Data extracted from a collection:
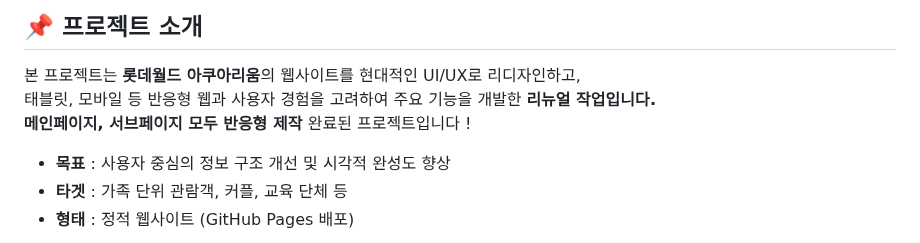
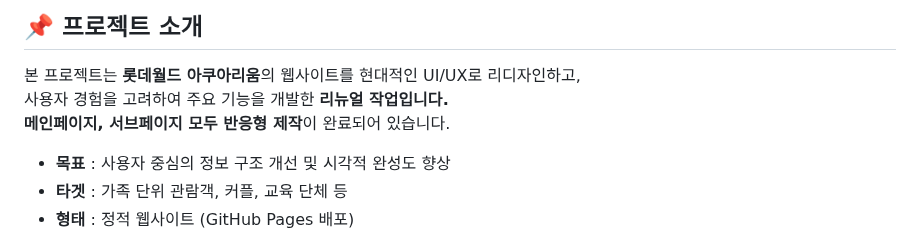
Before and after one commit to yejin0722/aquarium, a Markdown page: README.md, the part around the change. GitHub-like rendering.

```diff
--- a/README.md
+++ b/README.md
@@ -5,8 +5,8 @@
 
 
 본 프로젝트는 **롯데월드 아쿠아리움**의 웹사이트를 현대적인 UI/UX로 리디자인하고, <br>
-태블릿, 모바일 등 반응형 웹과 사용자 경험을 고려하여 주요 기능을 개발한 **리뉴얼 작업입니다.** <br>
-**메인페이지, 서브페이지 모두 반응형 제작** 완료된 프로젝트입니다 ! <br>
+사용자 경험을 고려하여 주요 기능을 개발한 **리뉴얼 작업입니다.** <br>
+**메인페이지, 서브페이지 모두 반응형 제작**이 완료되어 있습니다.
 
 
 - **목표** : 사용자 중심의 정보 구조 개선 및 시각적 완성도 향상
```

§ **ACTION ITEM**
Could you reproduce the data above exactly, without its pictures?

§ **RESPONSE TO THE TASK**
Before and after one commit to yejin0722/aquarium, a Markdown page: README.md, the part around the change. GitHub-like rendering.

```diff
--- a/README.md
+++ b/README.md
@@ -5,8 +5,8 @@
 
 
 본 프로젝트는 **롯데월드 아쿠아리움**의 웹사이트를 현대적인 UI/UX로 리디자인하고, <br>
-태블릿, 모바일 등 반응형 웹과 사용자 경험을 고려하여 주요 기능을 개발한 **리뉴얼 작업입니다.** <br>
-**메인페이지, 서브페이지 모두 반응형 제작** 완료된 프로젝트입니다 ! <br>
+사용자 경험을 고려하여 주요 기능을 개발한 **리뉴얼 작업입니다.** <br>
+**메인페이지, 서브페이지 모두 반응형 제작**이 완료되어 있습니다.
 
 
 - **목표** : 사용자 중심의 정보 구조 개선 및 시각적 완성도 향상
```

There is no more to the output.